HHS Announces Adjustments to Civil Monetary Penalties
The Department of Health and Human Services recently announced the annual adjustments of civil monetary penalties for statutes within its jurisdiction. A 2015 law requires these annual adjustments to specified penalty amounts. The latest ones are based on a cost-of-living increase of 2.04 percent. Here are highlights of the adjustments potentially affecting employer-sponsored health plans.
HIPAA administrative simplification
HIPAA administrative simplification encompasses standards for privacy, security, breach notification and electronic health care transactions. The HITECH Act substantially increased the penalty amounts for violations of these standards, creating four categories of violations that reflect increasing levels of culpability and establishing minimum and maximum penalty amounts, as well as an annual cap on penalties for multiple violations of an identical provision. The indexed penalty amounts for each violation of a HIPAA administrative simplification provision are:
- Lack of knowledge. The minimum penalty is $114 (up from $112); the maximum penalty is $57,051 (up from $55,910); and the calendar-year cap is $1,711,533 (up from $1,677,299).
- Reasonable cause and not willful neglect. The minimum penalty is $1,141 (up from $1,118); the maximum penalty is $57,051 (up from $55,910); and the calendar-year cap is $1,711,533 (up from $1,677,299).
- Willful neglect, corrected within 30 days. The minimum penalty is $11,410 (up from $11,182); the maximum penalty is $57,051 (up from $55,910); and the calendar-year cap is $1,711,533 (up from $1,677,299).
- Willful neglect, not corrected within 30 days. The minimum penalty is $57,051; the maximum penalty is $1,711,533 (up from $1,677,299); and the calendar-year cap is $1,711,533 (up from $1,677,299).
Medicare Secondary Payer
The Medicare Secondary Payer statute prohibits a group health plan from “taking into account” the Medicare entitlement of a current employee or a current employee’s spouse or family member and imposes penalties for violations. The indexed amounts for violations applicable to employer-sponsored health plans are as follows:
- Penalty for an employer that offers incentives to Medicare-eligible individuals not to enroll in a plan that would otherwise be primary: $9,239 (up from $9,054),
- Penalty for willful or repeated failure to provide requested information regarding group health plan coverage: $1,504 (up from $1,474), and
- Penalty for responsible reporting entities that fail to provide information identifying situations where a group health plan is primary: $1,181 (up from $1,157).
Summary of benefits and coverage
A summary of benefits and coverage (SBC) generally must be provided to participants and beneficiaries before enrollment or re-enrollment in a group health plan. The penalty for a health insurer’s or nonfederal governmental health plan’s willful failure to provide an SBC is $1,128 (up from $1,105) for each failure.

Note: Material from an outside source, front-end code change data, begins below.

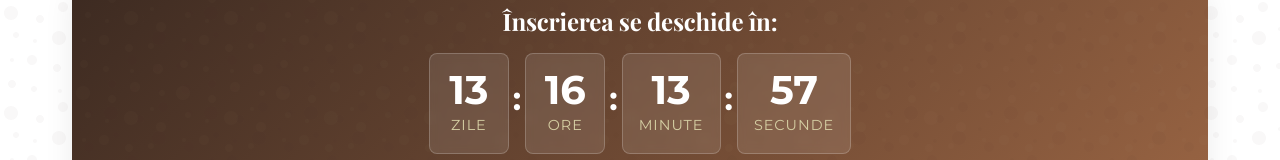
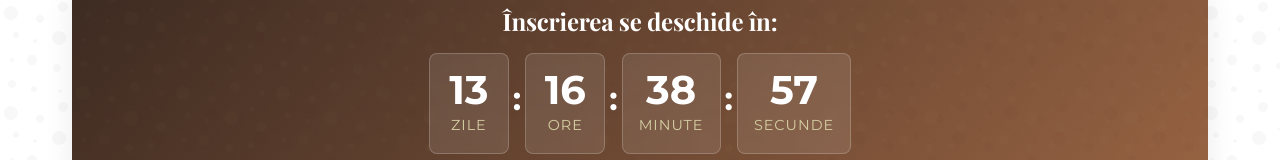
Before and after one commit to zaramihnea/lrdv, a React (Vite) app: page / in a window 1280 px wide. Shown: the part 778-938 px from the top of the page. Built offline with nearby package versions, Linux system fonts and the light colour scheme; no server answers; a web font is replaced by a local one.

Commit message:
try a fix

```diff
--- a/src/components/UI/CountdownTimer.tsx
+++ b/src/components/UI/CountdownTimer.tsx
@@ -3,6 +3,7 @@ import React, { useState, useEffect } from 'react';
 import { getRegistrationStatus } from '../../config';
 import { timeService } from '../../services/TimeService';
 import RegistrationButton from './RegistrationButton';
+import { isRegistrationOpen } from '../../config';
 import '../../styles/components/countdown-timer.css';
 
 const CountdownTimer: React.FC<{ targetDate?: Date; eventLabel?: string }> = ({
@@ -87,6 +88,7 @@ const CountdownTimer: React.FC<{ targetDate?: Date; eventLabel?: string }> = ({
   const renderContent = () => {
     // Always get fresh status
     const status = getRegistrationStatus();
+    const isOpen = isRegistrationOpen();
 
     if (status.phase === 'before') {
       return (
@@ -96,7 +98,7 @@ const CountdownTimer: React.FC<{ targetDate?: Date; eventLabel?: string }> = ({
           </p>
         </div>
       );
-    } else if (status.phase === 'during') {
+    } else if (status.phase === 'during' && isOpen) {
       return (
         <div className="countdown-expired">
           <p className="registration-message">
--- a/src/config.ts
+++ b/src/config.ts
@@ -40,8 +40,8 @@ const configData: Config = {
   registrationFormLink: "https://forms.gle/5GPEu4GWnpxjbghd9",
 
   registrationPeriod: {
-    startDate: new Date("2025-03-24T22:30:00"), // Data când se deschide înscrierea
-    endDate: new Date("2025-03-24T22:35:00"), // Data când se închide înscrierea
+    startDate: new Date("2025-03-24T22:55:00"), // Data când se deschide înscrierea
+    endDate: new Date("2025-03-24T22:59:00"), // Data când se închide înscrierea
   },
 
   // Link catre google drive pentru rezultate, lasati null daca nu exista inca. Se poate utiliza si orice alt service de stocare a fisierelor.
```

These adjustments are effective for penalties assessed on or after October 11, 2018, for violations occurring on or after November 2, 2015. Congress amended the procedure for penalty adjustments in 2015 to preserve their deterrent effect in the face of inflation. Particularly with respect to HIPAA, the penalties can add up quickly and provide a strong incentive for compliance.
IRS makes final annual adjustment to PCORI fees
The IRS has announced the annual increase in Patient-Centered Outcomes Research Institute (PCORI) fees paid by health insurers and sponsors of self-insured health plans. The adjusted applicable dollar amount for PCORI fees for plan and policy years ending on or after October 1, 2018, and before October 1, 2019, is $2.45. This is a $0.06 increase from the amount in effect for plan and policy years ending on or after October 1, 2017, and before October 1, 2018.
PCORI fees are calculated by multiplying the applicable dollar amount for the year by the plan’s or policy’s average number of covered lives. IRS Form 720 is used for purposes of PCORI fee reporting and payment.
PCORI fees, which are used to fund research on patient-centered outcomes, apply to plan and policy years ending before October 1, 2019. Accordingly, it can be expected that this is the final annual adjustment. For calendar-year plans and policies, the 2018 plan or policy year is the last year for which PCORI fees apply.